→ **Assignment**: Whatever the records say, repeat them exactly as given.

→ **Material supplied**:
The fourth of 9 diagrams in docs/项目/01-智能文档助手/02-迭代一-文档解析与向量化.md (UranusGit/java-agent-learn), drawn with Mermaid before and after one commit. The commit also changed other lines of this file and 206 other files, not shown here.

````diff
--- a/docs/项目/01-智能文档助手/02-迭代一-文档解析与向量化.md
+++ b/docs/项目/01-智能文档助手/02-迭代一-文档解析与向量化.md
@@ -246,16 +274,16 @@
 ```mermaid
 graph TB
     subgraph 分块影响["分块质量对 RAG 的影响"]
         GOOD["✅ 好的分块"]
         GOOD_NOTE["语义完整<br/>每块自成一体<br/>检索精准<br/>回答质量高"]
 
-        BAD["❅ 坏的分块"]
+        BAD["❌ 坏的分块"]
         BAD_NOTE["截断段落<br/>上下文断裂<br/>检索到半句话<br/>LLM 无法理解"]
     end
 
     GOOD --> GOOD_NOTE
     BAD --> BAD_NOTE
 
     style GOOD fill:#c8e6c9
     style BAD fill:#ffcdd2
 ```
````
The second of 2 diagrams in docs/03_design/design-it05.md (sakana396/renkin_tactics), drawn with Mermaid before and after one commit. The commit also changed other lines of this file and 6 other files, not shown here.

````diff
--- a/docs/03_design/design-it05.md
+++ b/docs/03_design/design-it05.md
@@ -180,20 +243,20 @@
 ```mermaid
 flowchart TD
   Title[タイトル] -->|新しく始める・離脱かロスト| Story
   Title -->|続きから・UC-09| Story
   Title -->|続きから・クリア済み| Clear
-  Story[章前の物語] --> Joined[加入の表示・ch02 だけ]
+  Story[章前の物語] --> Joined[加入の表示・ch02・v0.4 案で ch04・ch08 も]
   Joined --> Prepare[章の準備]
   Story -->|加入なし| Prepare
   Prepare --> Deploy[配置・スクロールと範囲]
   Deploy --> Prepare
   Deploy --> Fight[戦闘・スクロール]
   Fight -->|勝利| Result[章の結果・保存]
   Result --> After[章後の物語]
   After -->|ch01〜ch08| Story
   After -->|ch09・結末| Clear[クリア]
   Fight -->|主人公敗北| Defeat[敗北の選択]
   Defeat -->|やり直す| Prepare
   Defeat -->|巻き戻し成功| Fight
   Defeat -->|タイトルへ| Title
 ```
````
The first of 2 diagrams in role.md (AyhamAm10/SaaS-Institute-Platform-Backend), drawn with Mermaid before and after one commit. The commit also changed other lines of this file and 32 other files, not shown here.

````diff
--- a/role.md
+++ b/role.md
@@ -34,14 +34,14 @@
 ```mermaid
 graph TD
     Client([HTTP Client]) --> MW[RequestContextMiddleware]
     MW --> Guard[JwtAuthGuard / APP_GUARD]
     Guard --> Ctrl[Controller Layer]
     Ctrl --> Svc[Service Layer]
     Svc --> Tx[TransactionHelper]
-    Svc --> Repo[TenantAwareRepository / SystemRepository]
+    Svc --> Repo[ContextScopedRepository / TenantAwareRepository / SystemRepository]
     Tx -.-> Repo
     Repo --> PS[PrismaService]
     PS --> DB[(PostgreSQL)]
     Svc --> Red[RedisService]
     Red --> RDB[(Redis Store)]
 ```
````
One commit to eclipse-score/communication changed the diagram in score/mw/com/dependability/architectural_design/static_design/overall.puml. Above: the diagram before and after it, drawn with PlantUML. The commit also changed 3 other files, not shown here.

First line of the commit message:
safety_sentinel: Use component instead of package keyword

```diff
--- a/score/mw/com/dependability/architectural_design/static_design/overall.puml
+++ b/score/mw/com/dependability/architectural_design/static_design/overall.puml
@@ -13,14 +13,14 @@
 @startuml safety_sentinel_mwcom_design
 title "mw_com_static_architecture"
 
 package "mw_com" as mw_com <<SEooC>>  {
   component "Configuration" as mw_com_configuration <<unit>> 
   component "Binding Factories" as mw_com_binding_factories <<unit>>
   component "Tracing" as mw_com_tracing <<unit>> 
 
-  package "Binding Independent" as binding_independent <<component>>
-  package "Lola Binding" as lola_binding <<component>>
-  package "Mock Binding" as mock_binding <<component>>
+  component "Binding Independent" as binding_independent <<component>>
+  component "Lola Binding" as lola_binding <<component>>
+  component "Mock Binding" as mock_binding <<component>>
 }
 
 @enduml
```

→ **Response**:
The fourth of 9 diagrams in docs/项目/01-智能文档助手/02-迭代一-文档解析与向量化.md (UranusGit/java-agent-learn), drawn with Mermaid before and after one commit. The commit also changed other lines of this file and 206 other files, not shown here.

````diff
--- a/docs/项目/01-智能文档助手/02-迭代一-文档解析与向量化.md
+++ b/docs/项目/01-智能文档助手/02-迭代一-文档解析与向量化.md
@@ -246,16 +274,16 @@
 ```mermaid
 graph TB
     subgraph 分块影响["分块质量对 RAG 的影响"]
         GOOD["✅ 好的分块"]
         GOOD_NOTE["语义完整<br/>每块自成一体<br/>检索精准<br/>回答质量高"]
 
-        BAD["❅ 坏的分块"]
+        BAD["❌ 坏的分块"]
         BAD_NOTE["截断段落<br/>上下文断裂<br/>检索到半句话<br/>LLM 无法理解"]
     end
 
     GOOD --> GOOD_NOTE
     BAD --> BAD_NOTE
 
     style GOOD fill:#c8e6c9
     style BAD fill:#ffcdd2
 ```
````
The second of 2 diagrams in docs/03_design/design-it05.md (sakana396/renkin_tactics), drawn with Mermaid before and after one commit. The commit also changed other lines of this file and 6 other files, not shown here.

````diff
--- a/docs/03_design/design-it05.md
+++ b/docs/03_design/design-it05.md
@@ -180,20 +243,20 @@
 ```mermaid
 flowchart TD
   Title[タイトル] -->|新しく始める・離脱かロスト| Story
   Title -->|続きから・UC-09| Story
   Title -->|続きから・クリア済み| Clear
-  Story[章前の物語] --> Joined[加入の表示・ch02 だけ]
+  Story[章前の物語] --> Joined[加入の表示・ch02・v0.4 案で ch04・ch08 も]
   Joined --> Prepare[章の準備]
   Story -->|加入なし| Prepare
   Prepare --> Deploy[配置・スクロールと範囲]
   Deploy --> Prepare
   Deploy --> Fight[戦闘・スクロール]
   Fight -->|勝利| Result[章の結果・保存]
   Result --> After[章後の物語]
   After -->|ch01〜ch08| Story
   After -->|ch09・結末| Clear[クリア]
   Fight -->|主人公敗北| Defeat[敗北の選択]
   Defeat -->|やり直す| Prepare
   Defeat -->|巻き戻し成功| Fight
   Defeat -->|タイトルへ| Title
 ```
````
The first of 2 diagrams in role.md (AyhamAm10/SaaS-Institute-Platform-Backend), drawn with Mermaid before and after one commit. The commit also changed other lines of this file and 32 other files, not shown here.

````diff
--- a/role.md
+++ b/role.md
@@ -34,14 +34,14 @@
 ```mermaid
 graph TD
     Client([HTTP Client]) --> MW[RequestContextMiddleware]
     MW --> Guard[JwtAuthGuard / APP_GUARD]
     Guard --> Ctrl[Controller Layer]
     Ctrl --> Svc[Service Layer]
     Svc --> Tx[TransactionHelper]
-    Svc --> Repo[TenantAwareRepository / SystemRepository]
+    Svc --> Repo[ContextScopedRepository / TenantAwareRepository / SystemRepository]
     Tx -.-> Repo
     Repo --> PS[PrismaService]
     PS --> DB[(PostgreSQL)]
     Svc --> Red[RedisService]
     Red --> RDB[(Redis Store)]
 ```
````
One commit to eclipse-score/communication changed the diagram in score/mw/com/dependability/architectural_design/static_design/overall.puml. Above: the diagram before and after it, drawn with PlantUML. The commit also changed 3 other files, not shown here.

First line of the commit message:
safety_sentinel: Use component instead of package keyword

```diff
--- a/score/mw/com/dependability/architectural_design/static_design/overall.puml
+++ b/score/mw/com/dependability/architectural_design/static_design/overall.puml
@@ -13,14 +13,14 @@
 @startuml safety_sentinel_mwcom_design
 title "mw_com_static_architecture"
 
 package "mw_com" as mw_com <<SEooC>>  {
   component "Configuration" as mw_com_configuration <<unit>> 
   component "Binding Factories" as mw_com_binding_factories <<unit>>
   component "Tracing" as mw_com_tracing <<unit>> 
 
-  package "Binding Independent" as binding_independent <<component>>
-  package "Lola Binding" as lola_binding <<component>>
-  package "Mock Binding" as mock_binding <<component>>
+  component "Binding Independent" as binding_independent <<component>>
+  component "Lola Binding" as lola_binding <<component>>
+  component "Mock Binding" as mock_binding <<component>>
 }
 
 @enduml
```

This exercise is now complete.